In the mid-1980s, the era of hostile takeovers and junk-bond mania, Wall Street's movers and shakers loved to fly the Concorde. They'd hurtle between New York and London, planning the next big deal. In the mid-1990s, the era of Internet capitalism and IPO fever, different people are calling the shots — and they frequent a different flight. So fasten your seat belt, cover up that gravy stain on your corporate-logoed polo shirt, and take a flight on the Nerd Bird.
Twice a day Monday through Thursday, and three times a day on Friday, American Airlines operates the only non-stop flight between Austin, Texas and San Jose, California — the world's two leading centers of semiconductor manufacturing and software development. The three-and-one-half hour, 1,471 mile-long flights are crowded — and always overbooked. Talk about frequent flyers! Advanced Micro Devices (AMD), the semiconductor giant with headquarters in Silicon Valley and big factories in Texas, generates more than 20,000 trips per year on the Nerd Bird.
For the engineers, salespeople, and executives with Dell, Texas Instruments, IBM, Motorola, Intel, Schlumberger, and all the other companies living at both ends of the digital pipeline between Texas and California, the Nerd Bird is the commuter flight of choice and a natural extension of the workplace. It boasts perhaps the highest laptop-per-person ratio in the airline industry. As one flight attendant complained, "People are so busy working on their laptops, I can barely get the meal service done!" It's also a strangely quiet flight. "I can't talk about confidential stuff on-board this tube," explains Chris Lewis, a sales manager for Applied Materials. "All my competitors are here too!"
For "Fast Company," the Nerd Bird offered an up-close look at the habits and culture of the flying nerd — including digital celebrities such as computer entrepreneur Michael Dell, chip czar Andy Grove, and spook-turned-technowizard Bobby Ray Inman.

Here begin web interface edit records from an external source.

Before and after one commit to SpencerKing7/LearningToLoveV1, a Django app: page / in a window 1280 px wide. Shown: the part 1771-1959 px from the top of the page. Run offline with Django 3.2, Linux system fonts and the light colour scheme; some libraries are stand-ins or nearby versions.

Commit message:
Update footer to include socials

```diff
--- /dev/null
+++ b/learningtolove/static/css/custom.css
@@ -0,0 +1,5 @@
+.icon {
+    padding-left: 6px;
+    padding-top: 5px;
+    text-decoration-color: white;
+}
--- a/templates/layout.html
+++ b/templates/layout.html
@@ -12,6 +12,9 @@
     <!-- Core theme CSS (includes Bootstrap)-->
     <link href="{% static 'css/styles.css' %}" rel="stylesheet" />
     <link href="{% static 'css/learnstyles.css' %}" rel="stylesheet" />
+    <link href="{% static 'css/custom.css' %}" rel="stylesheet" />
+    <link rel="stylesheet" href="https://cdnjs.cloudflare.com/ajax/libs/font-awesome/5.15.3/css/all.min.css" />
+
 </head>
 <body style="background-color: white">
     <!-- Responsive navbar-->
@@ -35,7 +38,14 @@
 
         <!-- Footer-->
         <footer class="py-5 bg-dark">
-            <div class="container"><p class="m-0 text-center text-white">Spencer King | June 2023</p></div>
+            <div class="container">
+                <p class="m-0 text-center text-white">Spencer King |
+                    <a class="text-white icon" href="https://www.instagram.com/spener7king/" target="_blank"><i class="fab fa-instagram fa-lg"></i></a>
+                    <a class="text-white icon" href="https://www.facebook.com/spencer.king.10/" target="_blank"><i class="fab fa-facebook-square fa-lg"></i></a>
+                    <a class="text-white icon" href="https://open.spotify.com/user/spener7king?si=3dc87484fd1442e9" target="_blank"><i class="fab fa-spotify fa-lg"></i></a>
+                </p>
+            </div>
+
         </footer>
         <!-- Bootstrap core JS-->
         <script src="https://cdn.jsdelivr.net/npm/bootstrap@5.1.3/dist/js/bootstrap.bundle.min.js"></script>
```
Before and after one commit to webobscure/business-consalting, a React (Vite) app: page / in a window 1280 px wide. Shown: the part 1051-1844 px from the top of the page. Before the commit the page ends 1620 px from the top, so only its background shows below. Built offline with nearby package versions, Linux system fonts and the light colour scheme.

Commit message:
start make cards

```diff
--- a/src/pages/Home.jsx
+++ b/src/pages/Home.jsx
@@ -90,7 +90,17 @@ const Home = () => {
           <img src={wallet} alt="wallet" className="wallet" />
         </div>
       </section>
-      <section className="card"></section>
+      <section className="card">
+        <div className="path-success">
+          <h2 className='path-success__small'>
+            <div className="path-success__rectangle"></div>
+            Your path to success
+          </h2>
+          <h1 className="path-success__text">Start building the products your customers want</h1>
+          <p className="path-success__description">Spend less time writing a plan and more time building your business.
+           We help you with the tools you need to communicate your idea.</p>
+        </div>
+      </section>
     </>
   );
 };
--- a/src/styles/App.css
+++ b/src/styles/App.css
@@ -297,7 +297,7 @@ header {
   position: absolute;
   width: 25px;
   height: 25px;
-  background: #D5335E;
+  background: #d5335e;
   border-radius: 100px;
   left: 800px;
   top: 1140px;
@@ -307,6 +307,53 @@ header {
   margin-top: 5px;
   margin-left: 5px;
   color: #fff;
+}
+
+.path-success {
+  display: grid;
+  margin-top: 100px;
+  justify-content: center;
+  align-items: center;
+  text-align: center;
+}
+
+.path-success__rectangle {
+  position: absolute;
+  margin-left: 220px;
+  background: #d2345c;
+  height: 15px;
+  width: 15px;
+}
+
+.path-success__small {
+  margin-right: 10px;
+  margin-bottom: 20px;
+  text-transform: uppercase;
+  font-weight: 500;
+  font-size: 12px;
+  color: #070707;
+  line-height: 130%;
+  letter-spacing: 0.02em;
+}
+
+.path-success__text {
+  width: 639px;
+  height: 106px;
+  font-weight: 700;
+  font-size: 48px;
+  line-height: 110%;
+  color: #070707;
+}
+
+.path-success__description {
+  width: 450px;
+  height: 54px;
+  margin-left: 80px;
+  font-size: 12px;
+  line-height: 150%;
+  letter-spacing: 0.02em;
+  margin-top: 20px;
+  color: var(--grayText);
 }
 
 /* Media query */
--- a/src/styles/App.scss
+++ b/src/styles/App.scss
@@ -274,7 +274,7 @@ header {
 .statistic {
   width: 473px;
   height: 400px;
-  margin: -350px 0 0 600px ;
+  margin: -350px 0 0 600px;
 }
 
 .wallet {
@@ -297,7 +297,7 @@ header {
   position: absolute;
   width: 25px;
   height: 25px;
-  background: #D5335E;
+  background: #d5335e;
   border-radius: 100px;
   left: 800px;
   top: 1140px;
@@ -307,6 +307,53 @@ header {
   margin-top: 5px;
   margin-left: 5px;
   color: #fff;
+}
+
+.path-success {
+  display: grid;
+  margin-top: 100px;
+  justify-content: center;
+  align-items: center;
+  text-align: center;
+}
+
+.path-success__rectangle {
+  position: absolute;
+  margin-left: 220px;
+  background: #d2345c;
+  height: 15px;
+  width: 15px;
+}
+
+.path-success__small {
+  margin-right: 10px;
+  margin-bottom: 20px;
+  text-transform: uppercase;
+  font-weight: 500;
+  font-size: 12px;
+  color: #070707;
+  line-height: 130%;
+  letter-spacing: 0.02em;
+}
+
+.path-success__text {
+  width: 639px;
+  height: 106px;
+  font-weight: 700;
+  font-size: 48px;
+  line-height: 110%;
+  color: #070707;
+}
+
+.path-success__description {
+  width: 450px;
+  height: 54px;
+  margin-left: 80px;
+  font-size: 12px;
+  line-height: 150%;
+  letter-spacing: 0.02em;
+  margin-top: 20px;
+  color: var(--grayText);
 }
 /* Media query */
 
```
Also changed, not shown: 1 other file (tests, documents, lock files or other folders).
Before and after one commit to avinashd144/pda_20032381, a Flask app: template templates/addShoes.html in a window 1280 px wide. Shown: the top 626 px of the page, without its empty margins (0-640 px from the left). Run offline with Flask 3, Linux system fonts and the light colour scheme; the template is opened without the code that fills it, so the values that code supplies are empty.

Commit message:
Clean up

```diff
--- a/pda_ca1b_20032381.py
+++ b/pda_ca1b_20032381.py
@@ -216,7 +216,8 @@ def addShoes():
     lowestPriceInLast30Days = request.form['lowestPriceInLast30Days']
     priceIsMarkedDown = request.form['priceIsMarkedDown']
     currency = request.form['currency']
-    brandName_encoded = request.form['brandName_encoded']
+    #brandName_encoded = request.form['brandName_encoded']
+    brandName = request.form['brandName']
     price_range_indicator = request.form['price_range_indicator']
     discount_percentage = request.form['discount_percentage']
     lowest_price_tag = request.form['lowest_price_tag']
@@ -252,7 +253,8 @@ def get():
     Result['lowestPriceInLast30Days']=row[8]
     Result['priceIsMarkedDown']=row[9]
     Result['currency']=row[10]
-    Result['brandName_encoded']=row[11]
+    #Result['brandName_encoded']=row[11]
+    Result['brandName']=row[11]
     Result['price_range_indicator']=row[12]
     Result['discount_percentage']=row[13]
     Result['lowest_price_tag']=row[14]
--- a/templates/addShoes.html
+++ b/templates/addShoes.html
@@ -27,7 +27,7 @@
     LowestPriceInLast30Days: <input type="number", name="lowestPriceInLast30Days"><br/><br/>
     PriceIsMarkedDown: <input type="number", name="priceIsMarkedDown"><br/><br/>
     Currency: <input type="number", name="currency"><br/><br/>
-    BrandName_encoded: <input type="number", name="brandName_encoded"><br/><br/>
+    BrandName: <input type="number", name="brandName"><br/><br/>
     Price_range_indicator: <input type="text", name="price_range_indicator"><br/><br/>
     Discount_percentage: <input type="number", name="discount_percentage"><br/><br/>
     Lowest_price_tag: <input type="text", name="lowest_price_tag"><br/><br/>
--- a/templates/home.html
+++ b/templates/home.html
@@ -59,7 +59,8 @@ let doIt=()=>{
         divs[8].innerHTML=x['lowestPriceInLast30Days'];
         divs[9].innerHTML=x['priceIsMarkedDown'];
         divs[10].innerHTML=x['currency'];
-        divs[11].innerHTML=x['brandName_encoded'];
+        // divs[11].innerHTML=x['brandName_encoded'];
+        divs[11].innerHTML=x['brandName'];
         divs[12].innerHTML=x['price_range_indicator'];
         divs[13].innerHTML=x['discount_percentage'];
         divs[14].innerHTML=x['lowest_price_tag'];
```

We recently took a round-trip flight from Texas to California and handed out hundreds of questionnaires to the jet-propelled propeller-heads. Here's the hard data — and the digital dish — on what we found.
Nerds know who they are even if they don't admit it.
Data: 60% of survey respondents said they know the flight is called the Nerd Bird and 35% admit they're nerds. 37% said they were in denial about being nerds.
Dish: We asked one passenger if he was a nerd. "I carry a differential-equations problem solver and a periodic table in my wallet," he replied. "What do you think?"
Nerds like to play with new toys.
Data: 75% said they carry a laptop, 56% said they carry a pager, 52% said they carry a cell-phone, 12% said they carry a personal digital assistant. Only one person carries a slide rule, and only one wears a pocket protector
Dish: A Nerd Bird regular remembers the first time someone on the flight opened up IBM's "butterfly" ThinkPad : "The computer immediately sparked a conversation with this guy's neighbor. By the end of the flight the laptop had been passed all around the plane."
Nerds fly in formation — and know how to have fun (sort of).
Data: 35% said they take the Nerd Bird at least once every two weeks, and 31% said they take it once a month. 58% have a favorite seat. Working on their laptop is the favorite inflight activity for 35%; no one admitted to playing computer games during the flight.
Dish: What's the most fun you've had on the Nerd Bird? "I finished coding a completely dynamically generated, data-driven Web site," boasts one Nerd. What does he do when he's not having fun in the air? "I work on the configuration of massively parallel computing systems."
The Experts Speak : 4 Ways to Tell Your Friend is a Nerd.
1. "His electronic toys cost more than his car."
2. "She spends more time on the Web than watching TV."
3. "He doesn't know the difference between Clinton and Dole, but can define nanosecond, megahertz, and gigabit."
4. "Want to see my 'Nerd Pride' pocket protector?"
A version of this article appeared in the Dec 1996/Jan 1997 issue of Fast Company magazine.